[Problem requirements]
Omit any picture, and return the remaining data exactly as written.

======== Material shown ========

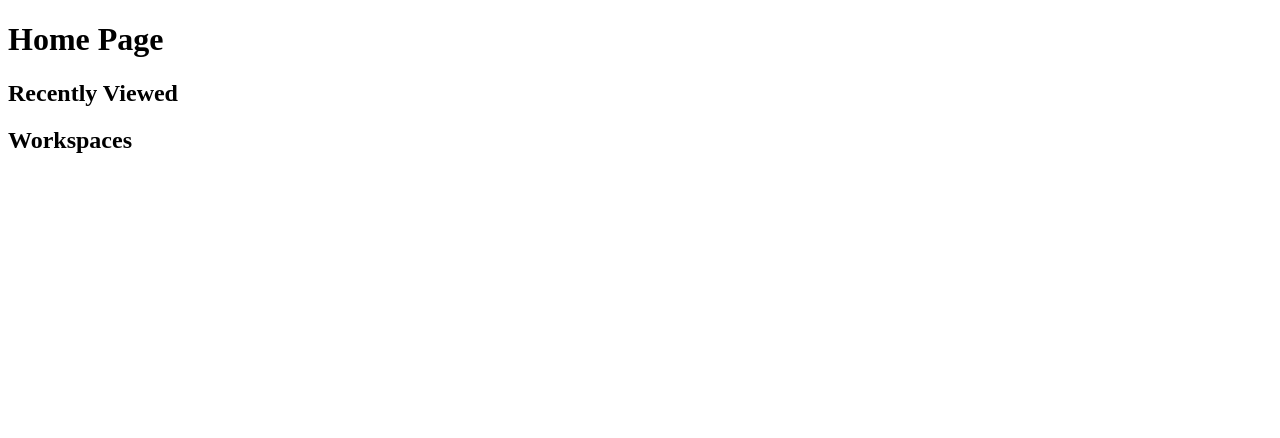
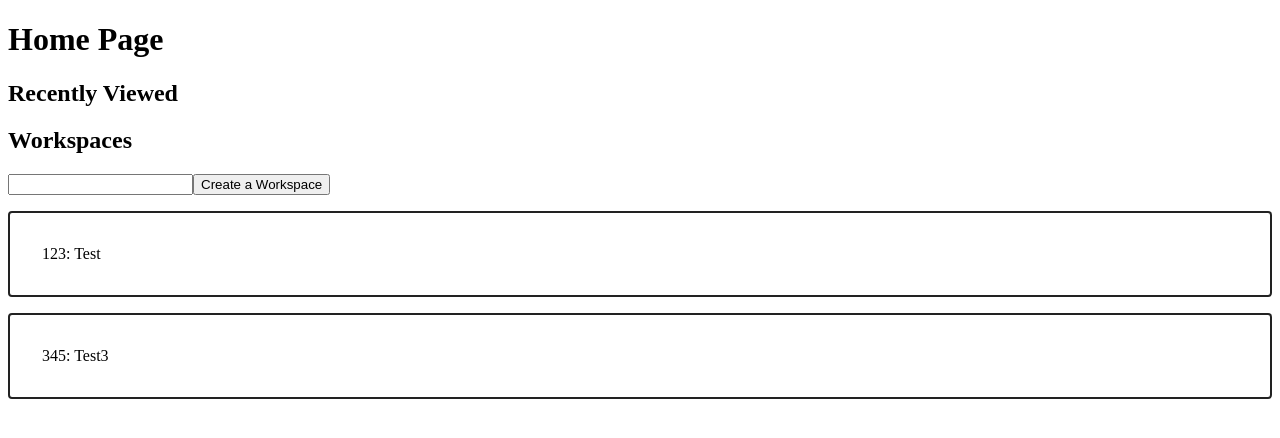
Before and after one commit to cool-pants/mello, a Nuxt app: page / in a window 1280 px wide. Shown: the top 438 px of the page. Built offline with nearby package versions, Linux system fonts and the light colour scheme.

Commit message:
[FEAT]: users can create workspace cart

```diff
--- a/app.vue
+++ b/app.vue
@@ -1,12 +1,48 @@
-<script>
-export default {}
+<script setup>
+import { ref } from 'vue';
+
+const newWorkspaceName = ref('')
+const workspaceList = ref([
+  { id: 123, name: 'Test' },
+  { id: 345, name: 'Test3' }
+])
+
+const createWorkspace = () => {
+  const randomId = Math.floor(Math.random() * 1000)
+
+  workspaceList.value.push({
+    id: randomId,
+    name: newWorkspaceName.value
+  })
+  newWorkspaceName.value = ""
+}
+
 </script>
 
 <template>
   <h1>Home Page</h1>
   <h2>Recently Viewed</h2>
   <h2>Workspaces</h2>
+  <input type="text" v-model="newWorkspaceName" />
+  <button @click="createWorkspace">Create a Workspace</button>
+  <ul class="workspace-list">
+    <li class="workspace-card" v-for="workspace in workspaceList" :key="workspace.id">
+      {{ workspace.id }}: {{ workspace.name }}
+    </li>
+  </ul>
 </template>
 
 <style>
+.workspace-card {
+  display: block;
+  border: 2px solid #222;
+  border-radius: 4px;
+  padding: 2rem;
+  margin-bottom: 1rem;
+}
+
+.workspace-list {
+  margin-left: 0px;
+  padding-left: 0px;
+}
 </style>
```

========

[The completed task]
Before and after one commit to cool-pants/mello, a Nuxt app: page / in a window 1280 px wide. Shown: the top 438 px of the page. Built offline with nearby package versions, Linux system fonts and the light colour scheme.

Commit message:
[FEAT]: users can create workspace cart

```diff
--- a/app.vue
+++ b/app.vue
@@ -1,12 +1,48 @@
-<script>
-export default {}
+<script setup>
+import { ref } from 'vue';
+
+const newWorkspaceName = ref('')
+const workspaceList = ref([
+  { id: 123, name: 'Test' },
+  { id: 345, name: 'Test3' }
+])
+
+const createWorkspace = () => {
+  const randomId = Math.floor(Math.random() * 1000)
+
+  workspaceList.value.push({
+    id: randomId,
+    name: newWorkspaceName.value
+  })
+  newWorkspaceName.value = ""
+}
+
 </script>
 
 <template>
   <h1>Home Page</h1>
   <h2>Recently Viewed</h2>
   <h2>Workspaces</h2>
+  <input type="text" v-model="newWorkspaceName" />
+  <button @click="createWorkspace">Create a Workspace</button>
+  <ul class="workspace-list">
+    <li class="workspace-card" v-for="workspace in workspaceList" :key="workspace.id">
+      {{ workspace.id }}: {{ workspace.name }}
+    </li>
+  </ul>
 </template>
 
 <style>
+.workspace-card {
+  display: block;
+  border: 2px solid #222;
+  border-radius: 4px;
+  padding: 2rem;
+  margin-bottom: 1rem;
+}
+
+.workspace-list {
+  margin-left: 0px;
+  padding-left: 0px;
+}
 </style>
```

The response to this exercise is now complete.